=== Instructions to follow ===
Search the entries for the word "Clustering". Copy each line in which it is found.

=== Available records ===
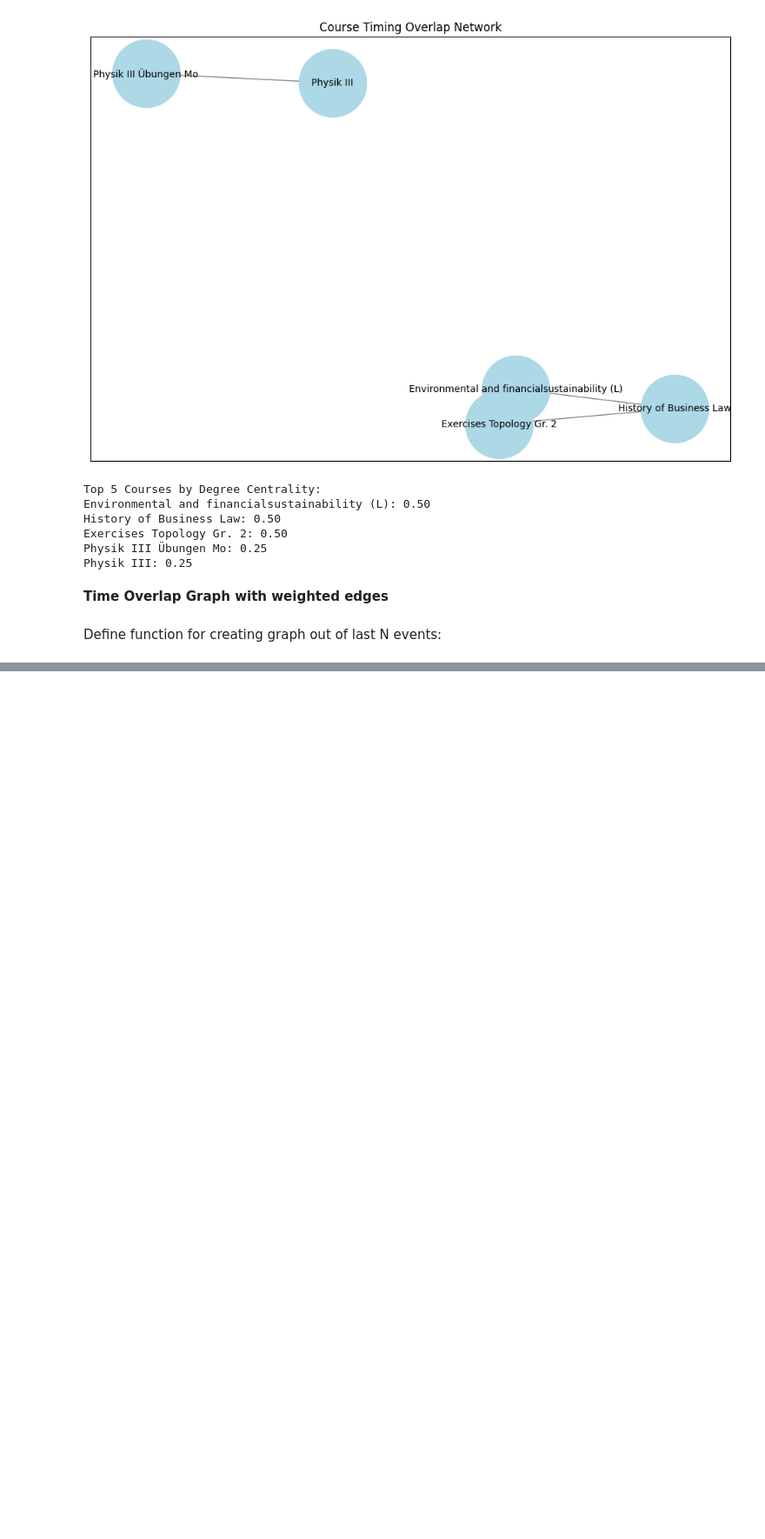
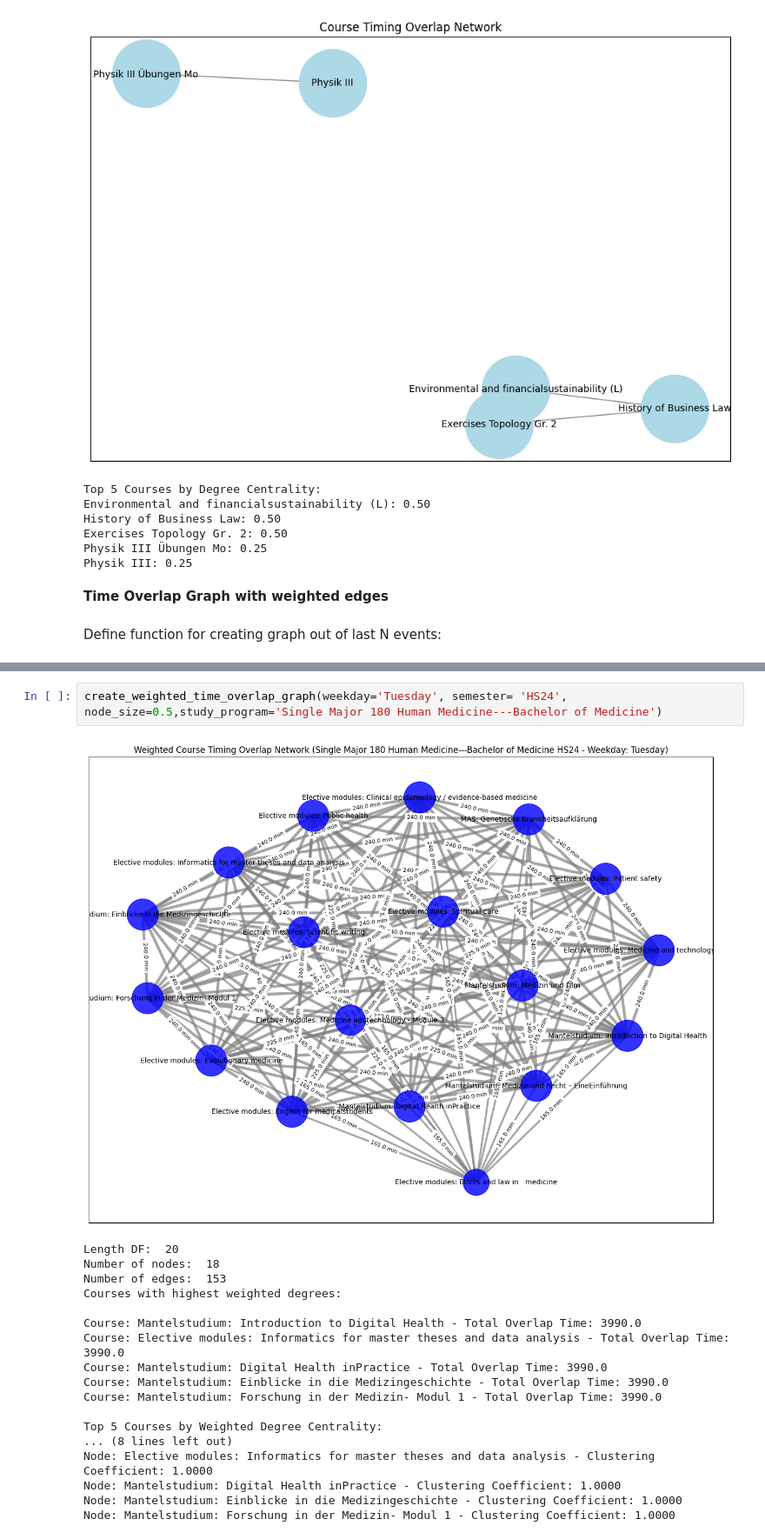
Before and after one commit to mwooll/UZH_Network, a Jupyter notebook: src/marcel_graph.ipynb, the cells around one changed output, grey strips where cells are left out. Shown at 87% size. Saved outputs shown, nothing was run; the diff lists cells and outputs as text; blank space fills up the shorter version.

```diff
--- a/src/marcel_graph.ipynb
+++ b/src/marcel_graph.ipynb
@@ -222,0 +390,21 @@ Number of edges: 149
+# %%
+create_weighted_time_overlap_graph(weekday='Tuesday', semester= 'HS24', node_size=0.5,study_program='Single Major 180 Human Medicine---Bachelor of Medicine')
+# %% [output]
+[figure, added]
+Length DF:  20
+Number of nodes:  18
+Number of edges:  153
+Courses with highest weighted degrees:
+
+Course: Mantelstudium: Introduction to Digital Health - Total Overlap Time: 3990.0
+Course: Elective modules: Informatics for master theses and data analysis - Total Overlap Time: 3990.0
+Course: Mantelstudium: Digital Health inPractice - Total Overlap Time: 3990.0
+Course: Mantelstudium: Einblicke in die Medizingeschichte - Total Overlap Time: 3990.0
+Course: Mantelstudium: Forschung in der Medizin- Modul 1 - Total Overlap Time: 3990.0
+
+Top 5 Courses by Weighted Degree Centrality:
+... (8 lines left out)
+Node: Elective modules: Informatics for master theses and data analysis - Clustering Coefficient: 1.0000
+Node: Mantelstudium: Digital Health inPractice - Clustering Coefficient: 1.0000
+Node: Mantelstudium: Einblicke in die Medizingeschichte - Clustering Coefficient: 1.0000
+Node: Mantelstudium: Forschung in der Medizin- Modul 1 - Clustering Coefficient: 1.0000
```
Also changed, not shown: parts of 13 cells of this notebook, 10 other files.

=== Exercise response ===
+Node: Elective modules: Informatics for master theses and data analysis - Clustering Coefficient: 1.0000
+Node: Mantelstudium: Digital Health inPractice - Clustering Coefficient: 1.0000
+Node: Mantelstudium: Einblicke in die Medizingeschichte - Clustering Coefficient: 1.0000
+Node: Mantelstudium: Forschung in der Medizin- Modul 1 - Clustering Coefficient: 1.0000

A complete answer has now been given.